Start of Block

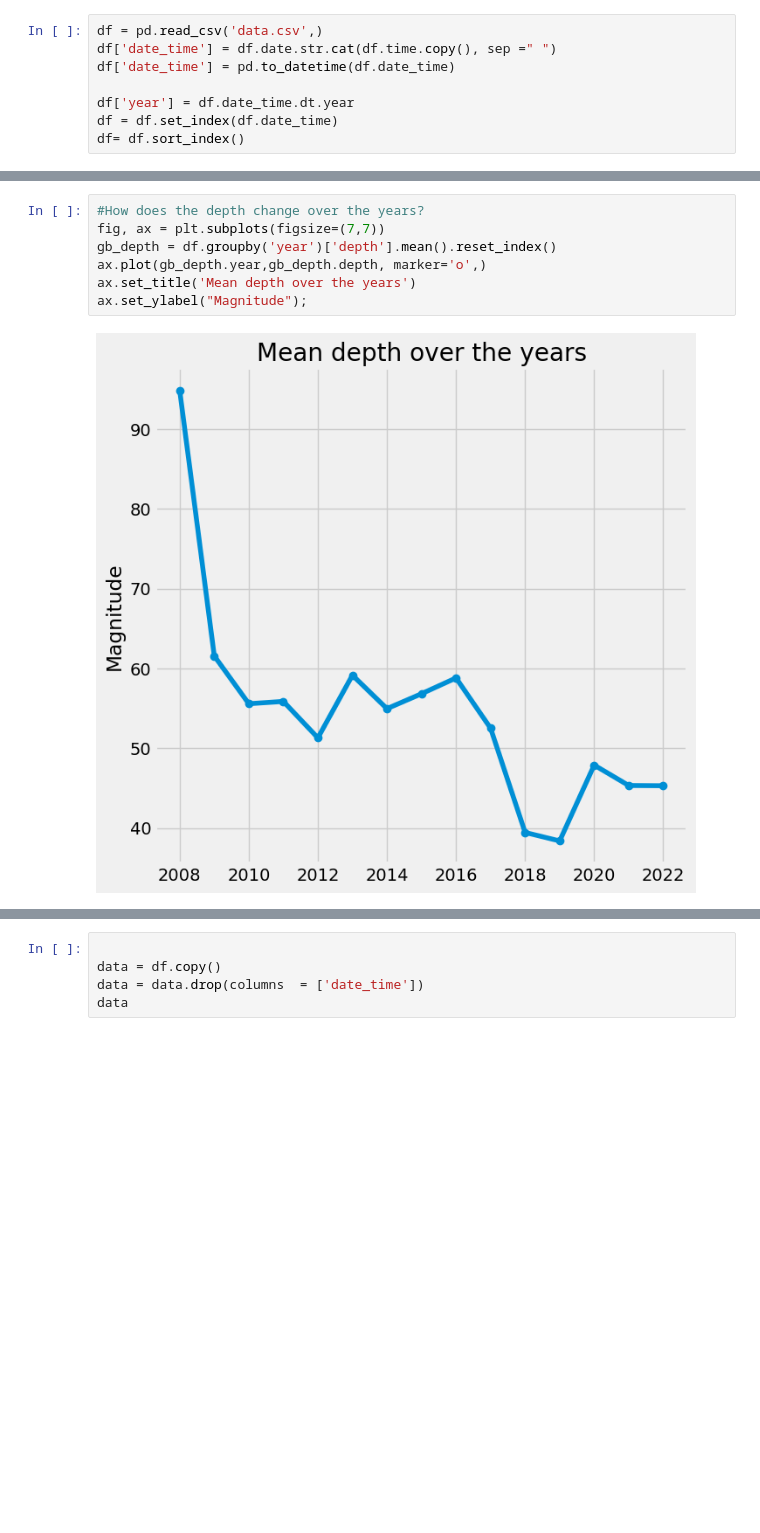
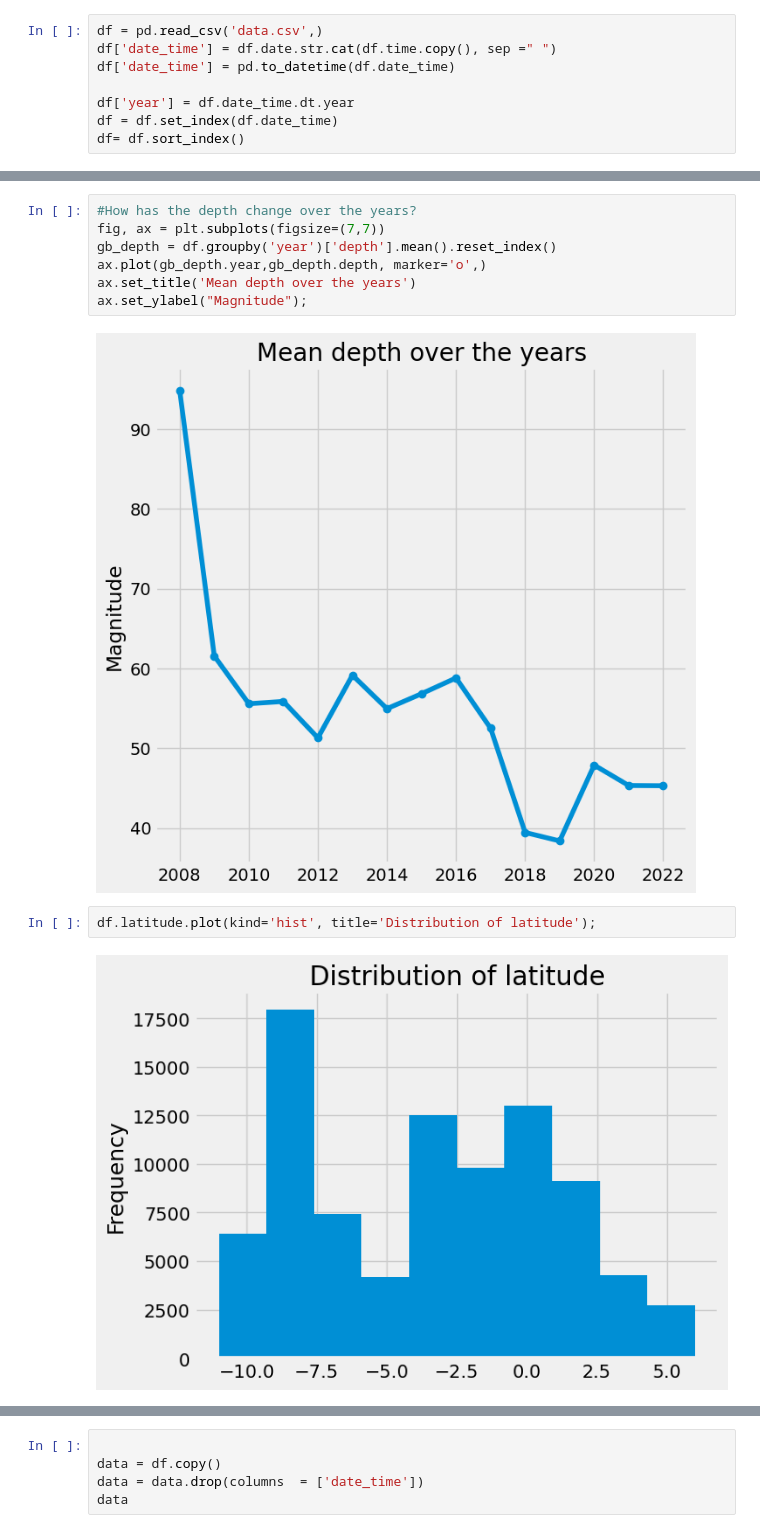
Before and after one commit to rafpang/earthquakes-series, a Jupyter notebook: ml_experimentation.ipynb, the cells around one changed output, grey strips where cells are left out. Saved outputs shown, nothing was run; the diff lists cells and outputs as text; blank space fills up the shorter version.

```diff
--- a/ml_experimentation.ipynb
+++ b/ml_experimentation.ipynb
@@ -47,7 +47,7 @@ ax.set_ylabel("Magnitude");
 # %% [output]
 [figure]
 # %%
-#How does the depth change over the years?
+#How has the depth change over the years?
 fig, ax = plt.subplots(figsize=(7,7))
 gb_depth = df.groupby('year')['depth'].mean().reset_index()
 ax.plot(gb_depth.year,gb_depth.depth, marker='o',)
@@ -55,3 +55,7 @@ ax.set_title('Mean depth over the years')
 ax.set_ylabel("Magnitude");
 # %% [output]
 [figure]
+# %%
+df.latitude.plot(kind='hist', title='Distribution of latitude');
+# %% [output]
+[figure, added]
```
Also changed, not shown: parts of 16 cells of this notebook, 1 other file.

End of Block

• YOUR OBJECTIVE
Output all the material above exactly once more, leaving every picture out.

• SOLUTION TO THIS PROBLEM
Before and after one commit to rafpang/earthquakes-series, a Jupyter notebook: ml_experimentation.ipynb, the cells around one changed output, grey strips where cells are left out. Saved outputs shown, nothing was run; the diff lists cells and outputs as text; blank space fills up the shorter version.

```diff
--- a/ml_experimentation.ipynb
+++ b/ml_experimentation.ipynb
@@ -47,7 +47,7 @@ ax.set_ylabel("Magnitude");
 # %% [output]
 [figure]
 # %%
-#How does the depth change over the years?
+#How has the depth change over the years?
 fig, ax = plt.subplots(figsize=(7,7))
 gb_depth = df.groupby('year')['depth'].mean().reset_index()
 ax.plot(gb_depth.year,gb_depth.depth, marker='o',)
@@ -55,3 +55,7 @@ ax.set_title('Mean depth over the years')
 ax.set_ylabel("Magnitude");
 # %% [output]
 [figure]
+# %%
+df.latitude.plot(kind='hist', title='Distribution of latitude');
+# %% [output]
+[figure, added]
```
Also changed, not shown: parts of 16 cells of this notebook, 1 other file.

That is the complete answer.